Prostate T1 quantification using a magnetization-prepared spiral technique
Article first published online: 27 JAN 2011
Copyright © 2011 Wiley-Liss, Inc.
Journal of Magnetic Resonance Imaging
Volume 33, Issue 2, pages 474–481, February 2011
How to Cite
Foltz, W. D., Haider, M. A., Chung, P., Bayley, A., Catton, C., Ramanan, V., Jaffray, D., Wright, G. A. and Ménard, C. (2011), Prostate T1 quantification using a magnetization-prepared spiral technique. J. Magn. Reson. Imaging, 33: 474–481. doi: 10.1002/jmri.22450
- Issue published online: 27 JAN 2011
- Article first published online: 27 JAN 2011

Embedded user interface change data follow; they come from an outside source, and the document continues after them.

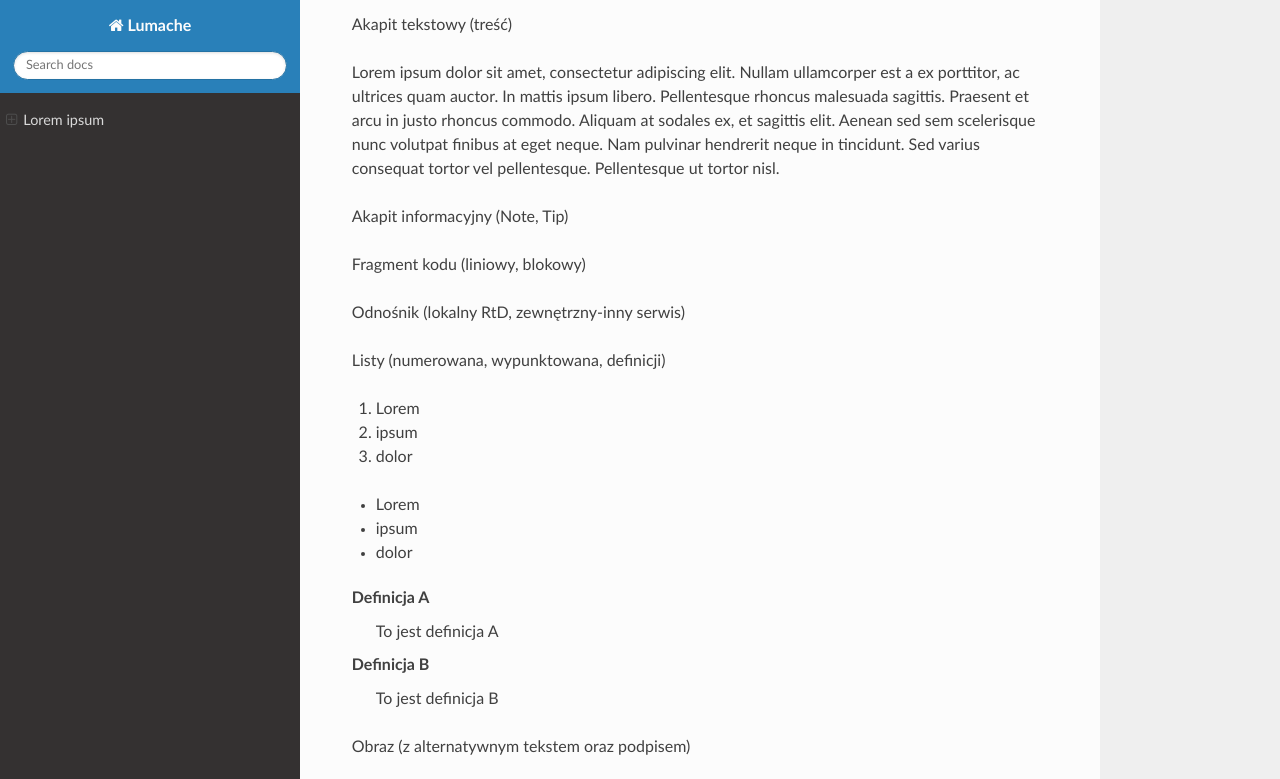
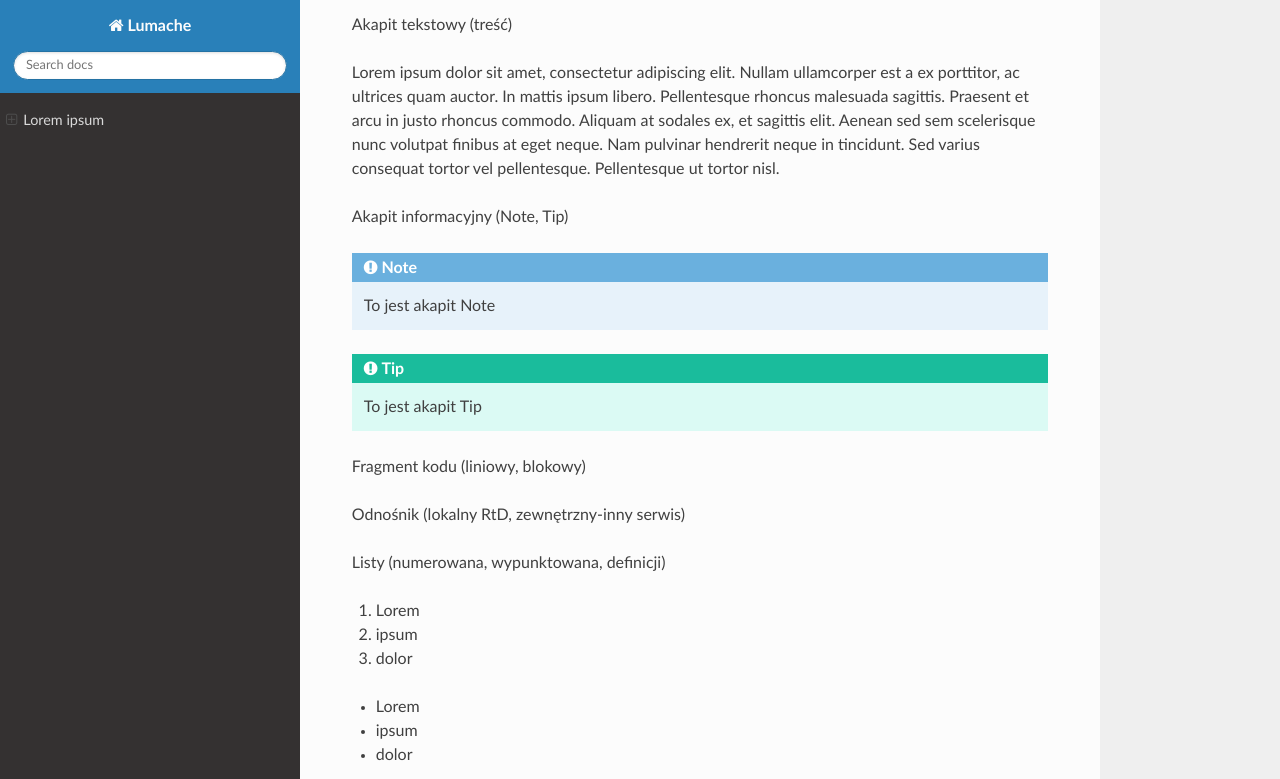
Before and after one commit to matthewgorniak/zse-4TF-MG-rtd, a Sphinx documentation site: the page built from docs/source/index.rst, in a window 1280 px wide and 900 px high, scrolled down 349 px, cut to the strip 0-779 px from the top of the window. Built offline with Sphinx 7.4.7 and the Read the Docs theme 3.1.0, drawn with Linux system fonts in a browser that asks for light colours.

Commit message:
Akapit informacyjny

```diff
--- a/docs/source/index.rst
+++ b/docs/source/index.rst
@@ -17,6 +17,12 @@ Akapit tekstowy (treść)
 Lorem ipsum dolor sit amet, consectetur adipiscing elit. Nullam ullamcorper est a ex porttitor, ac ultrices quam auctor. In mattis ipsum libero. Pellentesque rhoncus malesuada sagittis. Praesent et arcu in justo rhoncus commodo. Aliquam at sodales ex, et sagittis elit. Aenean sed sem scelerisque nunc volutpat finibus at eget neque. Nam pulvinar hendrerit neque in tincidunt. Sed varius consequat tortor vel pellentesque. Pellentesque ut tortor nisl.
 
 Akapit informacyjny (Note, Tip)
+
+.. note::
+   To jest akapit Note
+
+.. tip::
+   To jest akapit Tip
 
 Fragment kodu (liniowy, blokowy)
 
```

- Manuscript Accepted: 10 NOV 2010
- Manuscript Received: 6 AUG 2010
- T1 quantification;
- prostate gland;
- quantitative MRI
To adapt a magnetization-prepared spiral imaging technique, termed T1prep, for time-efficient radiofrequency (RF)-insensitive prostate T1 quantification at 1.5 T and evaluate signal-to-noise ratio (SNR) limits to voxel-based versus subregion analysis.

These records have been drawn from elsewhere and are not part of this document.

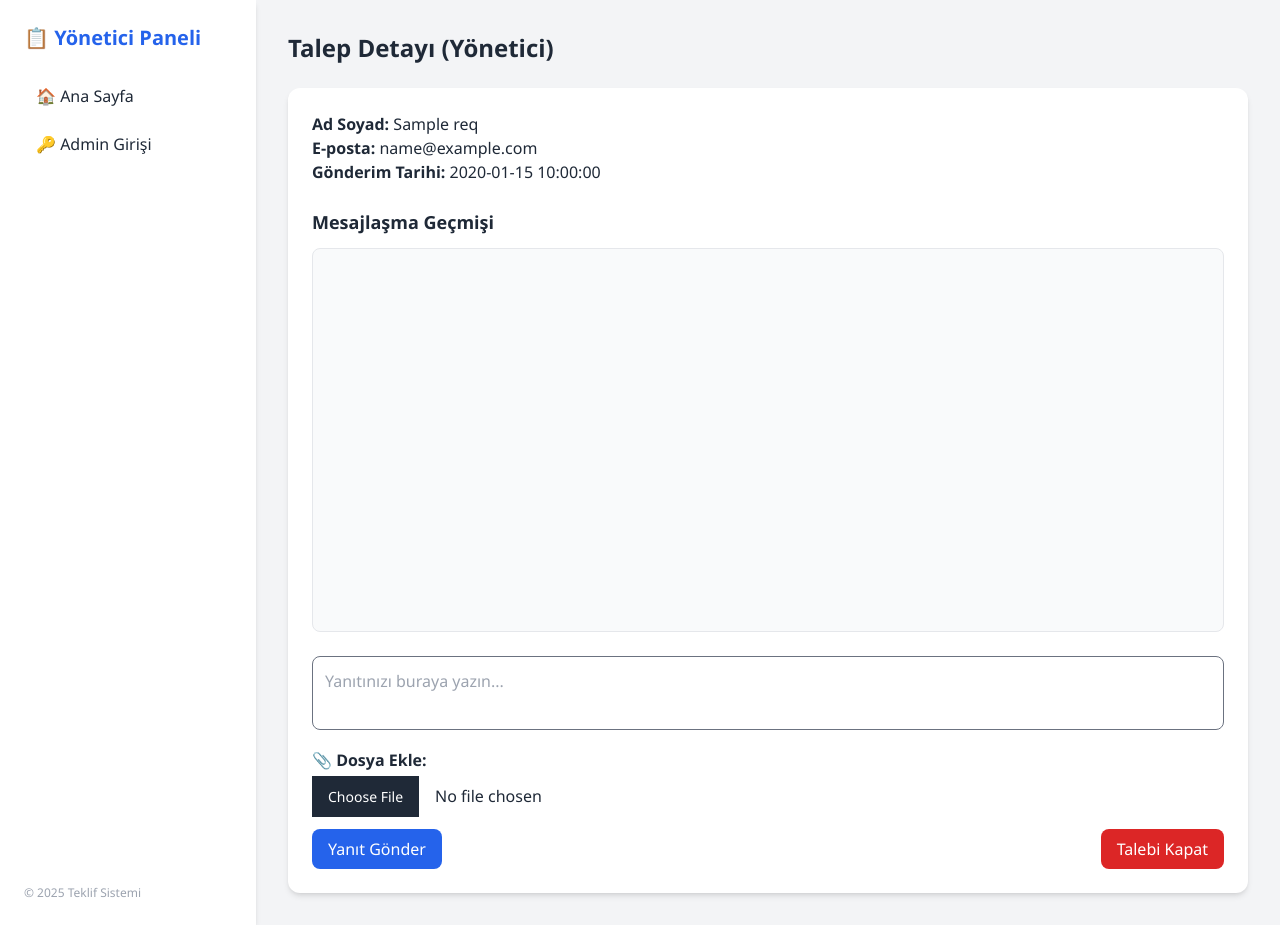
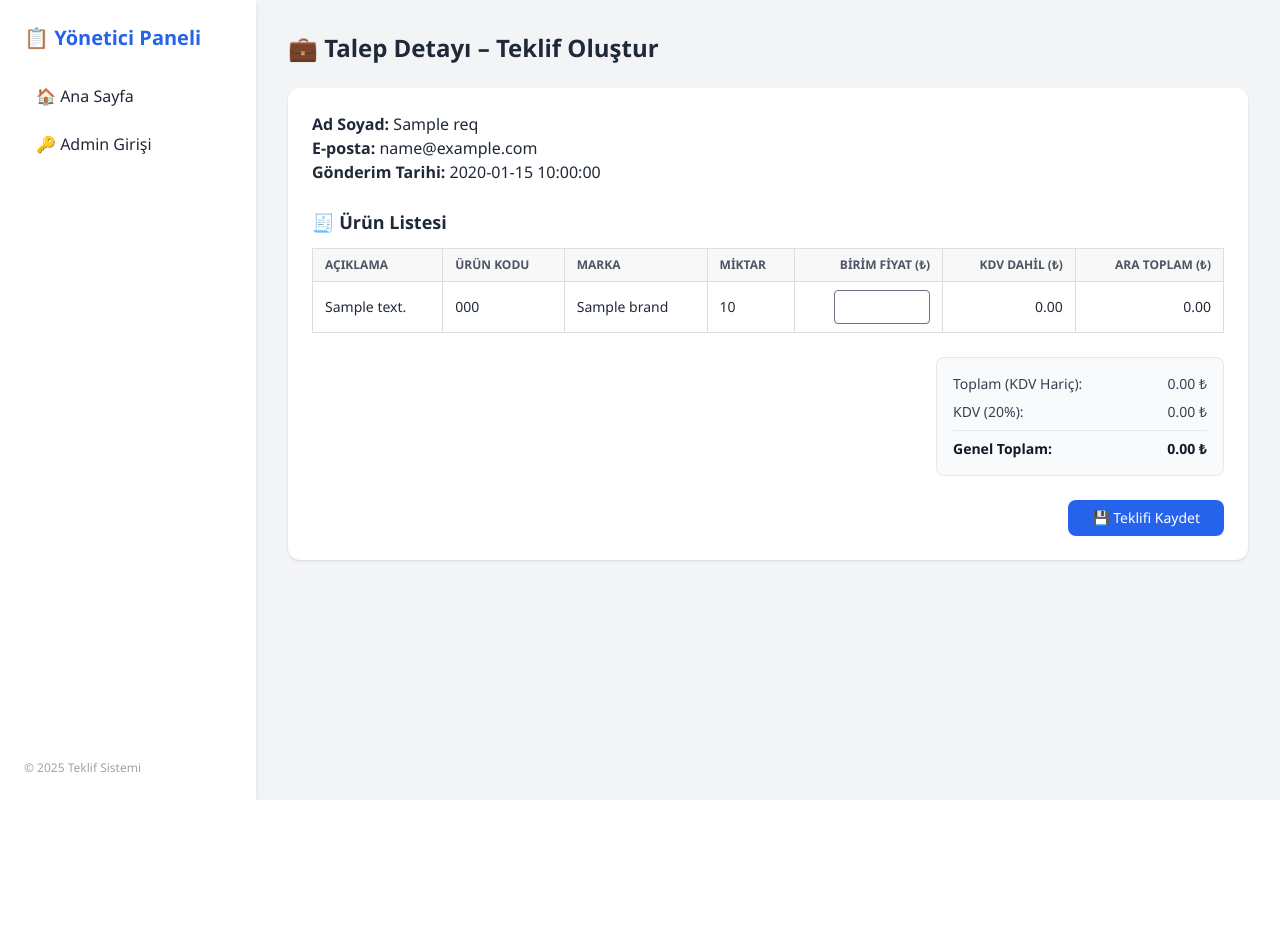
Before and after one commit to saltelektrik/teklif-sistemi, a Flask app: template templates/admin/request_detail.html in a window 1280 px wide. After the commit the page ends 800 px from the top, so only its background shows below. Run offline with Flask 3, Linux system fonts and the light colour scheme; the template is opened without the code that fills it: most values are stand-ins (such as "Sample title", 1, 10 or a date in 2020); some libraries are stand-ins or nearby versions.

Commit message:
teklif oluşturma platformu.

```diff
--- a/main.py
+++ b/main.py
@@ -220,6 +220,41 @@ def admin_request_detail(req_id):
         return redirect(url_for("admin_dashboard"))
     return render_template("admin/request_detail.html", req=req, user=user)
 
+
+@app.route("/admin/save_offer/<int:req_id>", methods=["POST"])
+@admin_required
+def admin_save_offer(req_id):
+    user = get_current_user()
+    req = next((r for r in requests_data if r["id"] == req_id), None)
+    if not req:
+        flash("Talep bulunamadı.")
+        return redirect(url_for("admin_dashboard"))
+
+    prices = request.form.getlist("price[]")
+    try:
+        prices = [float(p) if p else 0 for p in prices]
+    except ValueError:
+        prices = [0 for _ in prices]
+
+    # Sabit %20 KDV
+    kdv_orani = 0.20
+    kdv_dahil = [round(p + (p * kdv_orani), 2) for p in prices]
+    qtys = [float(q) if q else 0 for q in req["qty"]]
+    ara_toplamlar = [round(k * q, 2) for k, q in zip(kdv_dahil, qtys)]
+
+    toplam = round(sum(ara_toplamlar), 2)
+
+    req["prices"] = prices
+    req["kdv_dahil"] = kdv_dahil
+    req["ara_toplamlar"] = ara_toplamlar
+    req["toplam"] = toplam
+    req["status"] = "Teklif Hazır"
+    req["updated_by"] = user["name"]
+
+    save_data()  # JSON veya DB kaydı
+    flash("Teklif başarıyla kaydedildi.")
+    return redirect(url_for("admin_request_detail", req_id=req_id))
+
 @app.route("/admin/message/<int:req_id>", methods=["POST"])
 @admin_required
 def admin_message(req_id):
--- a/templates/admin/request_detail.html
+++ b/templates/admin/request_detail.html
@@ -1,63 +1,106 @@
 {% extends "admin/base_admin.html" %}
-{% block title %}Talep Detayı (Yönetici){% endblock %}
+{% block title %}Talep Detayı – Teklif Oluştur{% endblock %}
 
 {% block content %}
-<h1 class="text-2xl font-bold text-gray-800 mb-6">Talep Detayı (Yönetici)</h1>
+<h1 class="text-2xl font-bold text-gray-800 mb-6">💼 Talep Detayı – Teklif Oluştur</h1>
 
-<div class="bg-white shadow-md rounded-xl p-6">
+<div class="bg-white rounded-xl shadow p-6">
   <p><strong>Ad Soyad:</strong> {{ req.name }}</p>
   <p><strong>E-posta:</strong> {{ req.email }}</p>
   <p><strong>Gönderim Tarihi:</strong> {{ req.timestamp }}</p>
 
-  <h3 class="text-lg font-semibold mt-6 mb-3">Mesajlaşma Geçmişi</h3>
+  <h3 class="text-lg font-semibold text-gray-800 mt-6 mb-3">🧾 Ürün Listesi</h3>
 
-  <div id="messagesBox" class="border rounded-lg bg-gray-50 p-4 h-96 overflow-y-auto">
-    {% for msg in req.messages %}
-      <div class="mb-4 p-3 rounded-lg {% if msg.sender == 'yönetici' %}bg-green-100 text-right{% else %}bg-blue-100{% endif %}">
-        <div>{{ msg.text|safe }}</div>
-
-        {% if msg.file %}
-          {% if msg.file.endswith('.png') or msg.file.endswith('.jpg') or msg.file.endswith('.jpeg') %}
-            <div class="mt-2">
-              <img src="{{ msg.file }}" alt="ek görsel" class="max-w-xs rounded-lg border">
-            </div>
-          {% else %}
-            <a href="{{ msg.file }}" target="_blank" class="text-blue-600 underline text-sm">📎 Dosyayı Görüntüle</a>
-          {% endif %}
-        {% endif %}
-
-        <div class="text-xs text-gray-600 mt-1">{{ msg.sender_name }} • {{ msg.time }}</div>
-      </div>
-    {% endfor %}
-  </div>
-
-  <!-- 💬 Yönetici mesaj gönderme formu -->
-  <form action="{{ url_for('admin_message', req_id=req.id) }}" method="POST" enctype="multipart/form-data" class="mt-6 space-y-3">
-    <textarea name="message" placeholder="Yanıtınızı buraya yazın..."
-      class="w-full border rounded-lg p-3 focus:ring focus:ring-blue-200 resize-none"></textarea>
-
-    <div>
-      <label class="font-semibold">📎 Dosya Ekle:</label><br>
-      <input type="file" name="file"
-        accept=".png,.jpg,.jpeg,.pdf,.xlsx,.xls,.docx,.doc,.txt"
-        class="mt-1">
+  <!-- 🔽 Form başlangıcı -->
+  <form action="/admin/save_offer/{{ req.id }}" method="POST">
+    <div class="overflow-x-auto">
+      <table class="w-full text-sm text-left border border-gray-200 rounded-lg" id="priceTable">
+        <thead class="bg-gray-100 text-gray-600 uppercase text-xs">
+          <tr>
+            <th class="px-3 py-2">Açıklama</th>
+            <th class="px-3 py-2">Ürün Kodu</th>
+            <th class="px-3 py-2">Marka</th>
+            <th class="px-3 py-2">Miktar</th>
+            <th class="px-3 py-2 text-right">Birim Fiyat (₺)</th>
+            <th class="px-3 py-2 text-right">KDV Dahil (₺)</th>
+            <th class="px-3 py-2 text-right">Ara Toplam (₺)</th>
+          </tr>
+        </thead>
+        <tbody>
+          {% for i in range(req.desc|length) %}
+          <tr class="border-t hover:bg-gray-50">
+            <td class="px-3 py-2">{{ req.desc[i] }}</td>
+            <td class="px-3 py-2">{{ req.code[i] }}</td>
+            <td class="px-3 py-2">{{ req.brand[i] }}</td>
+            <td class="px-3 py-2">{{ req.qty[i] }}</td>
+            <td class="px-3 py-2 text-right">
+              <input type="number" min="0" step="0.01"
+                class="border rounded px-2 py-1 w-24 text-right"
+                name="price[]" oninput="updateTotals()" />
+            </td>
+            <td class="px-3 py-2 text-right kdv-cell">0.00</td>
+            <td class="px-3 py-2 text-right subtotal-cell">0.00</td>
+          </tr>
+          {% endfor %}
+        </tbody>
+      </table>
     </div>
 
-    <div class="flex items-center justify-between mt-3">
+    <div class="flex justify-end mt-6">
+      <div class="bg-gray-50 border rounded-lg p-4 w-72 text-sm text-gray-700">
+        <div class="flex justify-between mb-2">
+          <span>Toplam (KDV Hariç):</span>
+          <span id="totalWithoutKdv">0.00 ₺</span>
+        </div>
+        <div class="flex justify-between mb-2">
+          <span>KDV (20%):</span>
+          <span id="totalKdv">0.00 ₺</span>
+        </div>
+        <div class="flex justify-between font-bold text-gray-900 border-t pt-2">
+          <span>Genel Toplam:</span>
+          <span id="grandTotal">0.00 ₺</span>
+        </div>
+      </div>
+    </div>
+
+    <!-- 💾 Teklifi Kaydet Butonu -->
+    <div class="mt-6 flex justify-end">
       <button type="submit"
-        class="bg-blue-600 hover:bg-blue-700 text-white px-4 py-2 rounded-lg">
-        Yanıt Gönder
+        class="bg-blue-600 hover:bg-blue-700 text-white px-6 py-2 rounded-lg text-sm font-medium transition">
+        💾 Teklifi Kaydet
       </button>
-      <a href="{{ url_for('admin_close', req_id=req.id) }}"
-        class="bg-red-600 hover:bg-red-700 text-white px-4 py-2 rounded-lg">
-        Talebi Kapat
-      </a>
     </div>
   </form>
+  <!-- 🔼 Form sonu -->
 </div>
 
 <script>
-  const box = document.getElementById("messagesBox");
-  if (box) box.scrollTop = box.scrollHeight;
+function updateTotals() {
+  const rows = document.querySelectorAll("#priceTable tbody tr");
+  let totalWithoutKdv = 0;
+  let totalKdv = 0;
+  let grandTotal = 0;
+  const kdvRate = 0.20;
+
+  rows.forEach(row => {
+    const qty = parseFloat(row.children[3].textContent) || 0;
+    const priceInput = row.querySelector('input[name="price[]"]');
+    const price = parseFloat(priceInput.value) || 0;
+
+    const kdvDahil = price + (price * kdvRate);
+    const araToplam = kdvDahil * qty;
+
+    row.querySelector(".kdv-cell").textContent = kdvDahil.toFixed(2);
+    row.querySelector(".subtotal-cell").textContent = araToplam.toFixed(2);
+
+    totalWithoutKdv += price * qty;
+    totalKdv += price * kdvRate * qty;
+    grandTotal += araToplam;
+  });
+
+  document.getElementById("totalWithoutKdv").textContent = totalWithoutKdv.toFixed(2) + " ₺";
+  document.getElementById("totalKdv").textContent = totalKdv.toFixed(2) + " ₺";
+  document.getElementById("grandTotal").textContent = grandTotal.toFixed(2) + " ₺";
+}
 </script>
 {% endblock %}
```
Also changed, not shown: templates/client/status.html (+39 -0 lines).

Materials and Methods
A magnetization-prepared spiral imaging technique was adapted for robust T1 contrast development, multislice imaging within 5 minutes, and data regression to a monoexponential decay. In vitro testing evaluated RF insensitivity of the multislice acquisition plus method accuracy. A pilot study was performed in 15 patients with low or intermediate risk localized prostate cancer.
The multislice design displayed excellent RF insensitivity (<1% error for RF mistunings to ± 20%) and accuracy (within 3% of gold standard for T1 values between 140 and 2100 msec). A clinical pilot study reported significantly reduced T1 from PZ to CG to tumor subregions (PZ: 1421 ± 168 msec, n = 11; CG: 1314 ± 49 msec, n = 13; 1246 ± 68 msec, n = 8). SNR measurements identified an inappropriateness of voxel-based analysis.
T1prep can quantify prostate T1 as an adjunct measure for quantitative perfusion measurements and longitudinal treatment response monitoring. Intrapatient heterogeneities support T1 assessment within individual patients. SNR calculations will support a transition to voxel-based analysis in future trials. J. Magn. Reson. Imaging 2011. © 2011 Wiley-Liss, Inc.